One factor has been the one per cent pay rise over the last government and into this one. And that pay rise is not what it seems as increased pension contributions have eroded the one per cent. Some staff do leave to join the higher paying agencies.
Some nurses do get annual increments as their experience increases. But 27 per cent of GWH's nurses are at the top of their pay scale - and so only get the one per cent rises.
When it come to planning ahead Oonagh Fitzgerald has a good local source of newly trained nurses who come through the Oxford Brookes University training college in Swindon. She hopes to recruit about eight in every ten nurses trained there - many of them already living locally.
The NHS (through the Health Education England) buys places at the Swindon arm of Oxford Brookes University: 67 this year, 120 next year and a rise to 132 for 2017 and 2018. Interestingly the average age of applicants for those places is running at 29 - it may be their second career or they are returning to work after having children: "They are making", says Oonagh, "a proactive choice - and so are most likely to become good nurses."
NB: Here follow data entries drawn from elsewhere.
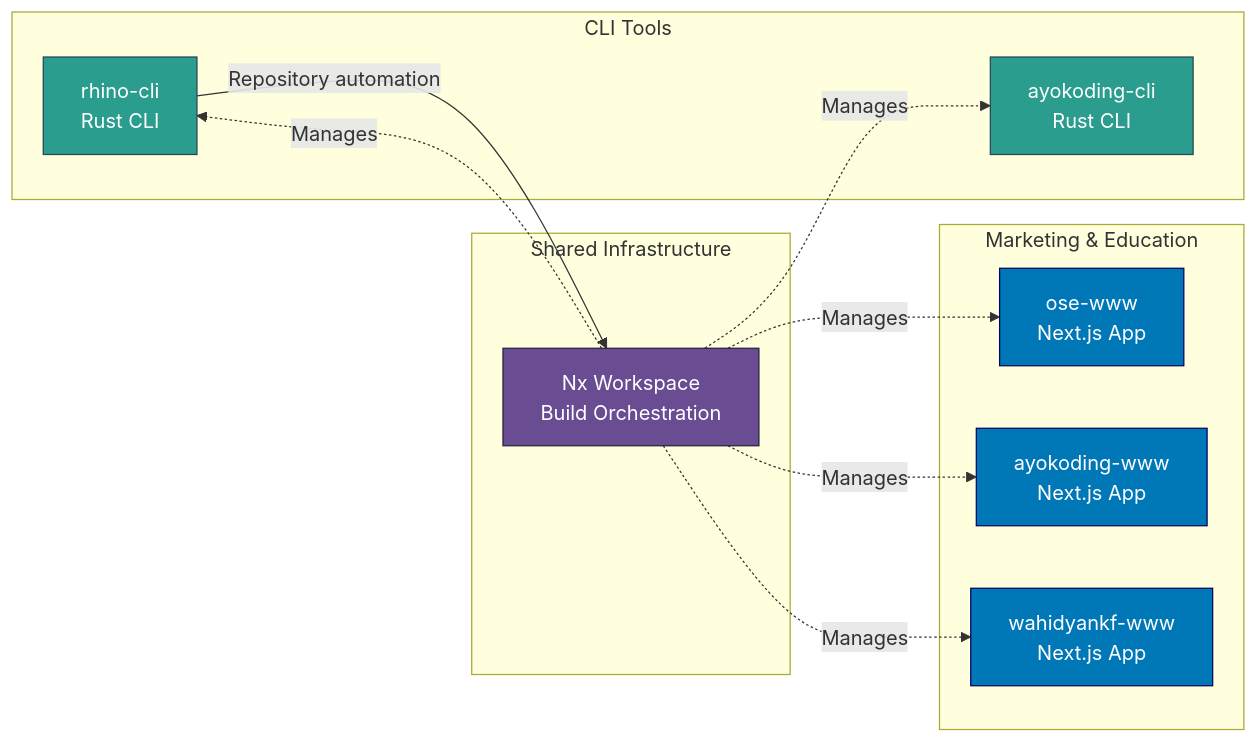
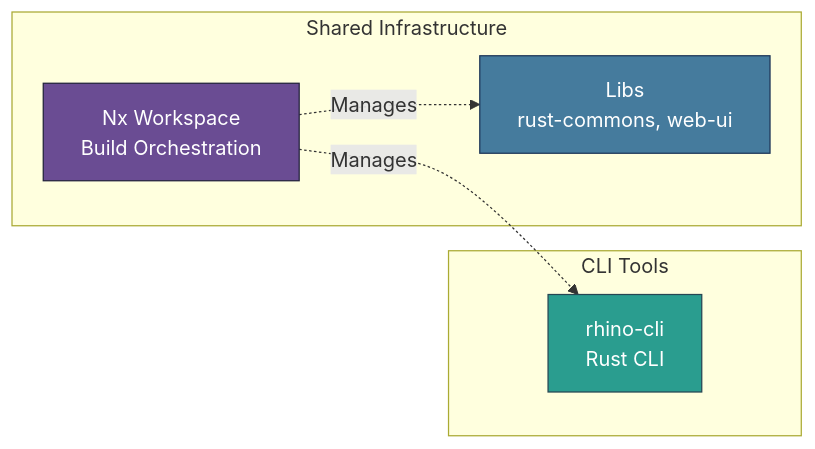
Before and after one commit to wahidyankf/baseerah: the first of 2 diagrams in docs/reference/system-architecture/applications.md, drawn with Mermaid. The commit also changed other lines of this file and 2059 other files, not shown here.

First line of the commit message:
chore(governance): prune app-scoped agents, skills, docs, and the OSE plan archive

````diff
--- a/docs/reference/system-architecture/applications.md
+++ b/docs/reference/system-architecture/applications.md
@@ -243,31 +65,18 @@
 ```mermaid
 graph LR
     subgraph "CLI Tools"
         RHINO[rhino-cli<br/>Rust CLI]
-        AYOCLI[ayokoding-cli<br/>Rust CLI]
-    end
-
-    subgraph "Marketing & Education"
-        OSE[ose-www<br/>Next.js App]
-        AYO[ayokoding-www<br/>Next.js App]
-        WKF[wahidyankf-www<br/>Next.js App]
     end
 
     subgraph "Shared Infrastructure"
+        LIBS[Libs<br/>rust-commons, web-ui]
         NX[Nx Workspace<br/>Build Orchestration]
     end
 
-    RHINO -->|Repository automation| NX
-    NX -.->|Manages| OSE
-    NX -.->|Manages| AYO
-    NX -.->|Manages| WKF
-    NX -.->|Manages| AYOCLI
     NX -.->|Manages| RHINO
+    NX -.->|Manages| LIBS
 
-    style OSE fill:#0077b6,stroke:#03045e,color:#ffffff
-    style AYO fill:#0077b6,stroke:#03045e,color:#ffffff
-    style WKF fill:#0077b6,stroke:#03045e,color:#ffffff
-    style AYOCLI fill:#2a9d8f,stroke:#264653,color:#ffffff
     style RHINO fill:#2a9d8f,stroke:#264653,color:#ffffff
+    style LIBS fill:#457b9d,stroke:#1d3557,color:#ffffff
     style NX fill:#6a4c93,stroke:#22223b,color:#ffffff
 ```
````
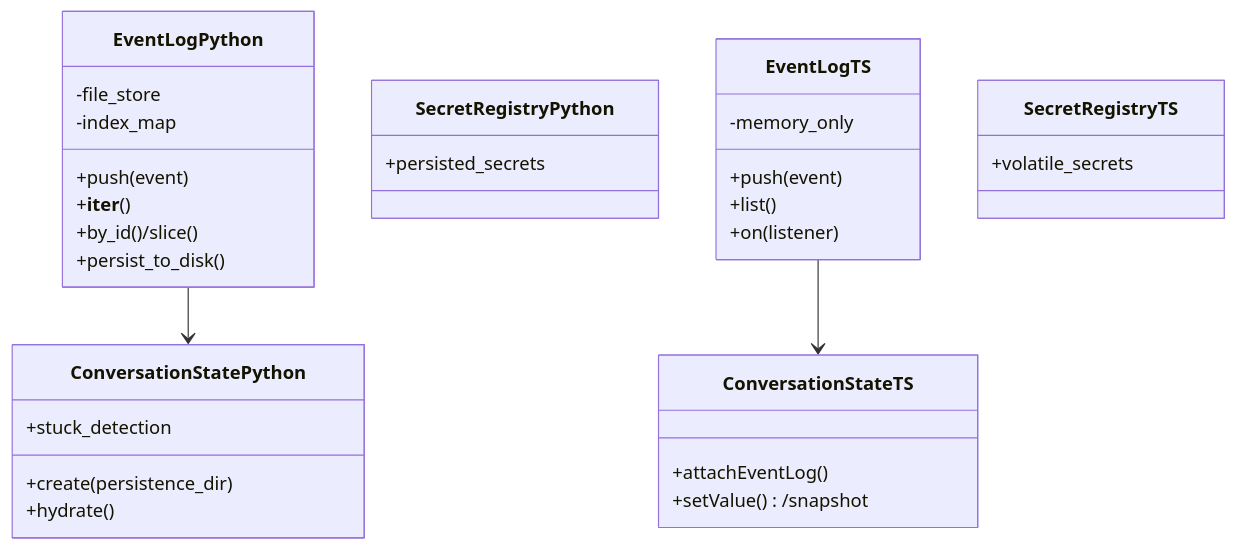
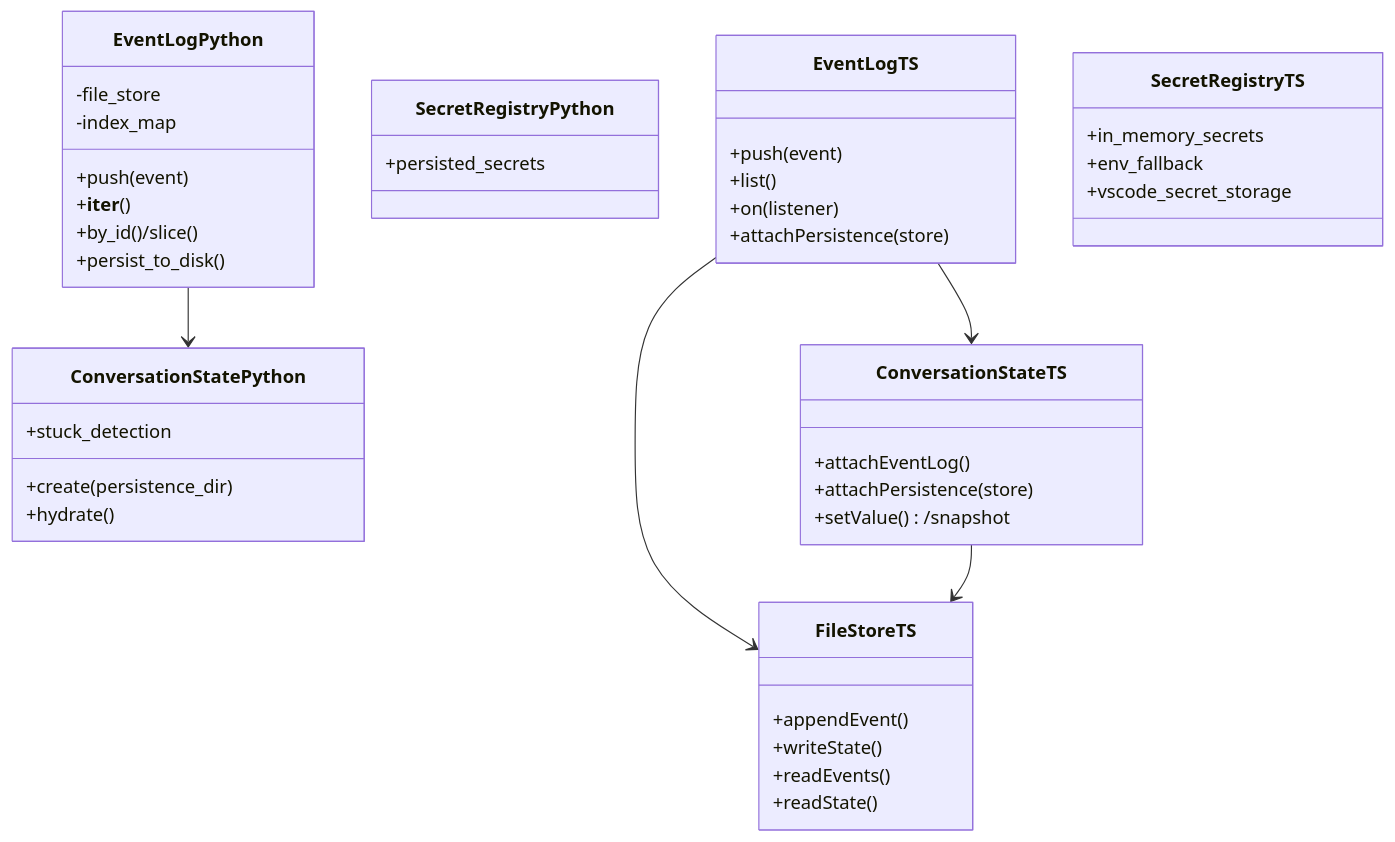
Before and after one commit to enyst/OpenHands-Tab: the fifth of 5 diagrams in packages/agent-sdk-ts/docs/python-parity.md, drawn with Mermaid. The commit also changed other lines of this file, not shown here.

````diff
--- a/packages/agent-sdk-ts/docs/python-parity.md
+++ b/packages/agent-sdk-ts/docs/python-parity.md
@@ -484,34 +541,45 @@
 ```mermaid
 classDiagram
     class EventLogPython {
       +push(event)
       +__iter__()
       +by_id()/slice()
       +persist_to_disk()
       -file_store
       -index_map
     }
     class ConversationStatePython {
       +create(persistence_dir)
       +hydrate()
       +stuck_detection
     }
     class SecretRegistryPython {
       +persisted_secrets
     }
     class EventLogTS {
       +push(event)
       +list()
       +on(listener)
-      -memory_only
+      +attachPersistence(store)
     }
     class ConversationStateTS {
       +attachEventLog()
+      +attachPersistence(store)
       +setValue()/snapshot
     }
+    class FileStoreTS {
+      +appendEvent()
+      +writeState()
+      +readEvents()
+      +readState()
+    }
     class SecretRegistryTS {
-      +volatile_secrets
+      +in_memory_secrets
+      +env_fallback
+      +vscode_secret_storage
     }
     EventLogPython --> ConversationStatePython
     EventLogTS --> ConversationStateTS
+    EventLogTS --> FileStoreTS
+    ConversationStateTS --> FileStoreTS
 ```
````
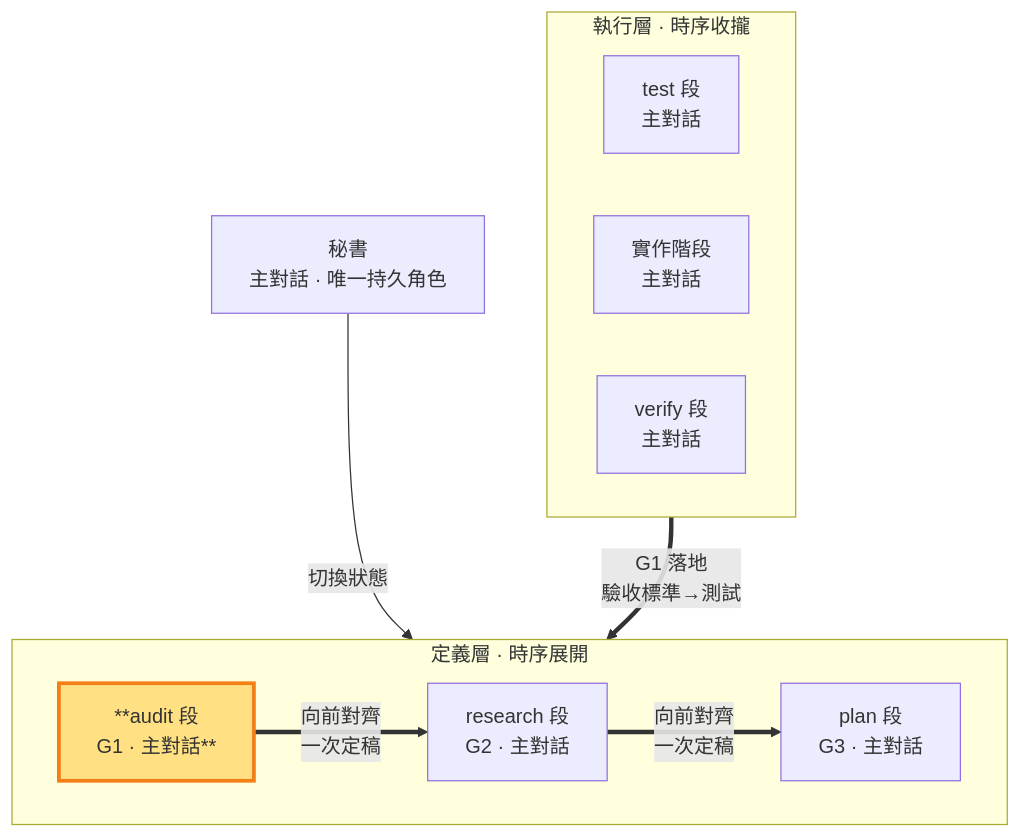
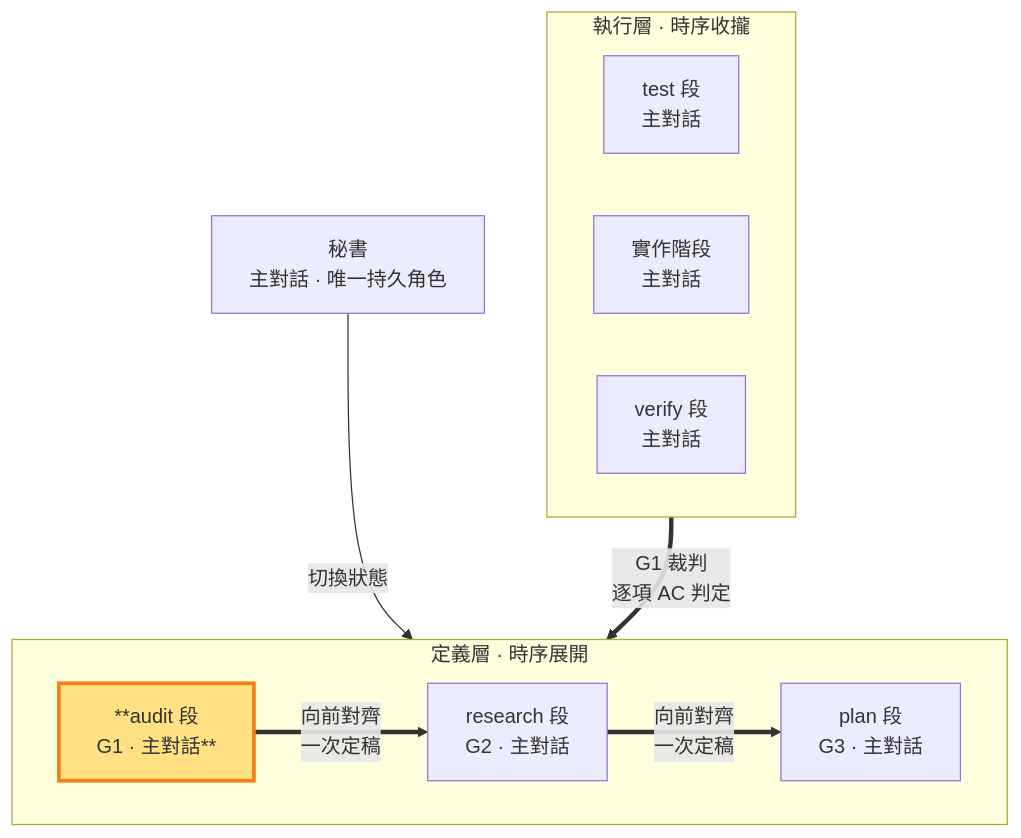
The diagram in skills/shiftblame/references/AUDIT.md (teps3105/shiftblame), drawn with Mermaid before and after one commit. The commit also changed other lines of this file and 21 other files, not shown here.

````diff
--- a/skills/shiftblame/references/AUDIT.md
+++ b/skills/shiftblame/references/AUDIT.md
@@ -15,21 +15,21 @@
 ```mermaid
 flowchart TB
     SEC[秘書<br/>主對話 · 唯一持久角色]
     subgraph Consult["定義層 · 時序展開"]
         direction LR
         AUD["**audit 段<br/>G1 · 主對話**"]:::thisrole
         RES["research 段<br/>G2 · 主對話"]
         PLA["plan 段<br/>G3 · 主對話"]
     end
     subgraph Build["執行層 · 時序收攏"]
         direction LR
         TST["test 段<br/>主對話"]
         DEV["實作階段<br/>主對話"]
         ACC["verify 段<br/>主對話"]
     end
     SEC -- 切換狀態 --> AUD
-    TST == "G1 落地<br/>驗收標準→測試" ==> AUD
+    ACC == "G1 裁判<br/>逐項 AC 判定" ==> AUD
     AUD == "向前對齊<br/>一次定稿" ==> RES
     RES == "向前對齊<br/>一次定稿" ==> PLA
     classDef thisrole fill:#ffe082,stroke:#f57f17,stroke-width:3px;
 ```
````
To close the immediate gap GWH is again recruiting overseas. As their economies revive, the EU countries - mainly Ireland, Spain and Portugal - are not proving such good recruitment areas. The relief overseas recruits bring in boosting staff numbers is sometimes shortlived as the pull of families and the strangeness of England lead some to realise they have made the wrong choice and they return home.
GWH 's last visit to Spain and Portugal - where forty NHS Trusts had been over the last two years - was not so productive. They saw 35 applicants and accepted six: "We have," Oonagh explains, "high standards for people working with our patients."
Next year they may go further afield - to India and the Philippines. The Home Secretary lifted visa restrictions in October and put nurses on the shortage occupation list. But Mrs May's decision is now under review - and GWH have been putting their case to the review that visa restrictions should not be put back in place.
Shortages in other areas are not affecting GWH so much. Unlike some areas of the NHS, they are not short of midwives. But the age profile of their midwife team is 'at the high end' - which may bring future problems. And GWH reflects the national shortage of doctors specialising in the care of the elderly.